►
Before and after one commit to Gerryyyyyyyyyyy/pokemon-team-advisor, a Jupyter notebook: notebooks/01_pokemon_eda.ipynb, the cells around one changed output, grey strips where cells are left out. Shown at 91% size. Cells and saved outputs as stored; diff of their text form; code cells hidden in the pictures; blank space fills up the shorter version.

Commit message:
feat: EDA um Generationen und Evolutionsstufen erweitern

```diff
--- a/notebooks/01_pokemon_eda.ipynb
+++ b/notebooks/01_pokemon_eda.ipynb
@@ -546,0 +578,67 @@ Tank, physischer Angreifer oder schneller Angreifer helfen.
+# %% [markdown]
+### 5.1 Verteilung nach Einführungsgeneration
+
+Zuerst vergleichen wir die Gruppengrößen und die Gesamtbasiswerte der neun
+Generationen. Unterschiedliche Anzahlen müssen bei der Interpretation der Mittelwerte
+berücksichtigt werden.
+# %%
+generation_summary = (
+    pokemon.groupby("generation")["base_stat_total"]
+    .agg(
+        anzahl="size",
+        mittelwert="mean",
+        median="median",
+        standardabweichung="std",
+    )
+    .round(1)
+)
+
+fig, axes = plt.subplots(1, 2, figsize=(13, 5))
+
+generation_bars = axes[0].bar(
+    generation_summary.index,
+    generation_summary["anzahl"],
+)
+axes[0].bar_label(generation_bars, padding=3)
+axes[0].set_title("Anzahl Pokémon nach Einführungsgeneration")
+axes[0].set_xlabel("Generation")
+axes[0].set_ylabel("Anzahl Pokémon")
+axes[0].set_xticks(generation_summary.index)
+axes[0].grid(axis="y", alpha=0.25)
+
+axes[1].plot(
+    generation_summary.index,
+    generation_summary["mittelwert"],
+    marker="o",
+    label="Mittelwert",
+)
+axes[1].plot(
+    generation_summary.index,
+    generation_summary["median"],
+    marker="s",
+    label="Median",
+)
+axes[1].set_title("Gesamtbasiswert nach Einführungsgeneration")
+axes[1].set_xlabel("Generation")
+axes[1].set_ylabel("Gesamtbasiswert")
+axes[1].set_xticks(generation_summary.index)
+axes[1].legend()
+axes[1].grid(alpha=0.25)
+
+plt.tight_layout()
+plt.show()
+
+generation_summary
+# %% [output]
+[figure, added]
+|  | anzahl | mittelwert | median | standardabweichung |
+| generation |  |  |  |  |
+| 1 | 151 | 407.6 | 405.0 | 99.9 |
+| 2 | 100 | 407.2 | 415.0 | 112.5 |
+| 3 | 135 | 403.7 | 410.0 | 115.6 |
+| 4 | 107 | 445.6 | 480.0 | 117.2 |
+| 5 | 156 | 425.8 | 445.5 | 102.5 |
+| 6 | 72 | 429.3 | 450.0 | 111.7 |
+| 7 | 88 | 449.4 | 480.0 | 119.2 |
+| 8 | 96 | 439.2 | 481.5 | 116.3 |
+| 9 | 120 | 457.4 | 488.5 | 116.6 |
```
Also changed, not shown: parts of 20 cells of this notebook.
◄
Would you output the material above once more, exactly as given?

Before and after one commit to Gerryyyyyyyyyyy/pokemon-team-advisor, a Jupyter notebook: notebooks/01_pokemon_eda.ipynb, the cells around one changed output, grey strips where cells are left out. Shown at 91% size. Cells and saved outputs as stored; diff of their text form; code cells hidden in the pictures; blank space fills up the shorter version.

Commit message:
feat: EDA um Generationen und Evolutionsstufen erweitern

```diff
--- a/notebooks/01_pokemon_eda.ipynb
+++ b/notebooks/01_pokemon_eda.ipynb
@@ -546,0 +578,67 @@ Tank, physischer Angreifer oder schneller Angreifer helfen.
+# %% [markdown]
+### 5.1 Verteilung nach Einführungsgeneration
+
+Zuerst vergleichen wir die Gruppengrößen und die Gesamtbasiswerte der neun
+Generationen. Unterschiedliche Anzahlen müssen bei der Interpretation der Mittelwerte
+berücksichtigt werden.
+# %%
+generation_summary = (
+    pokemon.groupby("generation")["base_stat_total"]
+    .agg(
+        anzahl="size",
+        mittelwert="mean",
+        median="median",
+        standardabweichung="std",
+    )
+    .round(1)
+)
+
+fig, axes = plt.subplots(1, 2, figsize=(13, 5))
+
+generation_bars = axes[0].bar(
+    generation_summary.index,
+    generation_summary["anzahl"],
+)
+axes[0].bar_label(generation_bars, padding=3)
+axes[0].set_title("Anzahl Pokémon nach Einführungsgeneration")
+axes[0].set_xlabel("Generation")
+axes[0].set_ylabel("Anzahl Pokémon")
+axes[0].set_xticks(generation_summary.index)
+axes[0].grid(axis="y", alpha=0.25)
+
+axes[1].plot(
+    generation_summary.index,
+    generation_summary["mittelwert"],
+    marker="o",
+    label="Mittelwert",
+)
+axes[1].plot(
+    generation_summary.index,
+    generation_summary["median"],
+    marker="s",
+    label="Median",
+)
+axes[1].set_title("Gesamtbasiswert nach Einführungsgeneration")
+axes[1].set_xlabel("Generation")
+axes[1].set_ylabel("Gesamtbasiswert")
+axes[1].set_xticks(generation_summary.index)
+axes[1].legend()
+axes[1].grid(alpha=0.25)
+
+plt.tight_layout()
+plt.show()
+
+generation_summary
+# %% [output]
+[figure, added]
+|  | anzahl | mittelwert | median | standardabweichung |
+| generation |  |  |  |  |
+| 1 | 151 | 407.6 | 405.0 | 99.9 |
+| 2 | 100 | 407.2 | 415.0 | 112.5 |
+| 3 | 135 | 403.7 | 410.0 | 115.6 |
+| 4 | 107 | 445.6 | 480.0 | 117.2 |
+| 5 | 156 | 425.8 | 445.5 | 102.5 |
+| 6 | 72 | 429.3 | 450.0 | 111.7 |
+| 7 | 88 | 449.4 | 480.0 | 119.2 |
+| 8 | 96 | 439.2 | 481.5 | 116.3 |
+| 9 | 120 | 457.4 | 488.5 | 116.6 |
```
Also changed, not shown: parts of 20 cells of this notebook.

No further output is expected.